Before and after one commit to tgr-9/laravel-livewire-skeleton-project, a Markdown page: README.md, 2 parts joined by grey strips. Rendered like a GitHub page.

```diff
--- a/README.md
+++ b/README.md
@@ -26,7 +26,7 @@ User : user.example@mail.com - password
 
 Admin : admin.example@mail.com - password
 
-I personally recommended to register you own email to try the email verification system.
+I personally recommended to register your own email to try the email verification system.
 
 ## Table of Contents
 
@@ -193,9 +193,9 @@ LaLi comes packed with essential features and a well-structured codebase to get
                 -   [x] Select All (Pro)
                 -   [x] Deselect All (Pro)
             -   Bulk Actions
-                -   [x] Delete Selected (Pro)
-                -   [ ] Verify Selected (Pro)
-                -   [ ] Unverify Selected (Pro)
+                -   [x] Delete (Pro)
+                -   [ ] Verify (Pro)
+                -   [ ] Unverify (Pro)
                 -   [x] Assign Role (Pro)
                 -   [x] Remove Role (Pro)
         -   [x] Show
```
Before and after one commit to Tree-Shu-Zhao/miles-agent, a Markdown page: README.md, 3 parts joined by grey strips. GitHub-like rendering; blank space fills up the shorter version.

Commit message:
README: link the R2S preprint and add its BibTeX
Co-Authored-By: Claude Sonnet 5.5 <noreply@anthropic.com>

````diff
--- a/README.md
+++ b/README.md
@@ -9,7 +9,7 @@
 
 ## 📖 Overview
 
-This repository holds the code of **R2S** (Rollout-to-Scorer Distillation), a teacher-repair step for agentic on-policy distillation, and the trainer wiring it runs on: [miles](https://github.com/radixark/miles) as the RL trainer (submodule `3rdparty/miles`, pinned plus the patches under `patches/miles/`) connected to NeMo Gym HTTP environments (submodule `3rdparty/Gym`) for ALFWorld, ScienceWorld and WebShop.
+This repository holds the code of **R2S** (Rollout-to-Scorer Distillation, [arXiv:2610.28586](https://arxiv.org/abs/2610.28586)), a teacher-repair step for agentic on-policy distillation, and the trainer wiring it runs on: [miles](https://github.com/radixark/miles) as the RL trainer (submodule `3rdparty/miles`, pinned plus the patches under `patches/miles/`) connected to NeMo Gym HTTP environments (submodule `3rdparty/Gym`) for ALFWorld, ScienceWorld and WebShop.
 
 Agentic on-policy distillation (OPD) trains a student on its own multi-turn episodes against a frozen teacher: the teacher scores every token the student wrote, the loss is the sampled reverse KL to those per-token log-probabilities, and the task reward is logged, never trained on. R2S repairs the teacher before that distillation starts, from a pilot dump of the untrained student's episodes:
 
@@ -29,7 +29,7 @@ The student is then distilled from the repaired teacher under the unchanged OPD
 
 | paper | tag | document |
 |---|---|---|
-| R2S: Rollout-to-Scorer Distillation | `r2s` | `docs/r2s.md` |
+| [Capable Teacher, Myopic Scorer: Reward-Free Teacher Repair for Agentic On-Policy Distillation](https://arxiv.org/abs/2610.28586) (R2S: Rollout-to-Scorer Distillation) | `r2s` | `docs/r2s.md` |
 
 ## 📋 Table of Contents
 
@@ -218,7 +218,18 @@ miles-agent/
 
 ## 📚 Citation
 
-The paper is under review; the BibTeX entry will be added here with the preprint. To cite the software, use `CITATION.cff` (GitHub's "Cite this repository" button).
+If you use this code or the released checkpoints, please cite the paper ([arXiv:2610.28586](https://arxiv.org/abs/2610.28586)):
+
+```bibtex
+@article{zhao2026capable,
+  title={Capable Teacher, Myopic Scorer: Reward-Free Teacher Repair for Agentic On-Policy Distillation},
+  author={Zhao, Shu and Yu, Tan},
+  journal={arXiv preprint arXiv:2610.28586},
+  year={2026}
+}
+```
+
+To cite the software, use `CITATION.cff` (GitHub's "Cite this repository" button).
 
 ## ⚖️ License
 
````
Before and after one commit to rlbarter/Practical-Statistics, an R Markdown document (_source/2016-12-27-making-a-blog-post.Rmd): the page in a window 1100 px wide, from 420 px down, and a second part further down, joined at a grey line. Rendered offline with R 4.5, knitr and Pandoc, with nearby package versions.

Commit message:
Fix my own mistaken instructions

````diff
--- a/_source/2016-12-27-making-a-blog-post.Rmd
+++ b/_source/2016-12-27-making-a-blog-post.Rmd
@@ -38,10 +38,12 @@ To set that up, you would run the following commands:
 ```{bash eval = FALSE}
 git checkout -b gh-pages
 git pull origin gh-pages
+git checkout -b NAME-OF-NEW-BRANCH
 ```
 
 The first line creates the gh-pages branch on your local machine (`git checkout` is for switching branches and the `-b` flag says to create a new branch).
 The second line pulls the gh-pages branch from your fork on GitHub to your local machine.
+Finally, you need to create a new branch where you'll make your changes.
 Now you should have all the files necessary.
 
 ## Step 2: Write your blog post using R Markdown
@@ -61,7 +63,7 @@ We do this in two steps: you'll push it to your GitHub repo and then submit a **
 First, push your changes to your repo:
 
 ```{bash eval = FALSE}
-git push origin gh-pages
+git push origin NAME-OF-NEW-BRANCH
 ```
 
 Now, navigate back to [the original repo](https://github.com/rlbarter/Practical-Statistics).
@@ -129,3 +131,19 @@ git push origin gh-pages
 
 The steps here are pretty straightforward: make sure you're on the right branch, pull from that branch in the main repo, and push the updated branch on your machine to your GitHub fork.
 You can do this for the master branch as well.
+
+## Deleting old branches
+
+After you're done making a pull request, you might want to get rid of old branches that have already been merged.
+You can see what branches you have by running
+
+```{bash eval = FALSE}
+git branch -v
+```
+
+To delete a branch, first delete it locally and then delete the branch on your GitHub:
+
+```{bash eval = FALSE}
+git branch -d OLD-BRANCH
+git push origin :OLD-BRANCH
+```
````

◆ YOUR GOAL ◆
Tell how many lines in the material above include the word "ALFWorld", giving the number only.

◆ EXERCISE RESULT ◆
2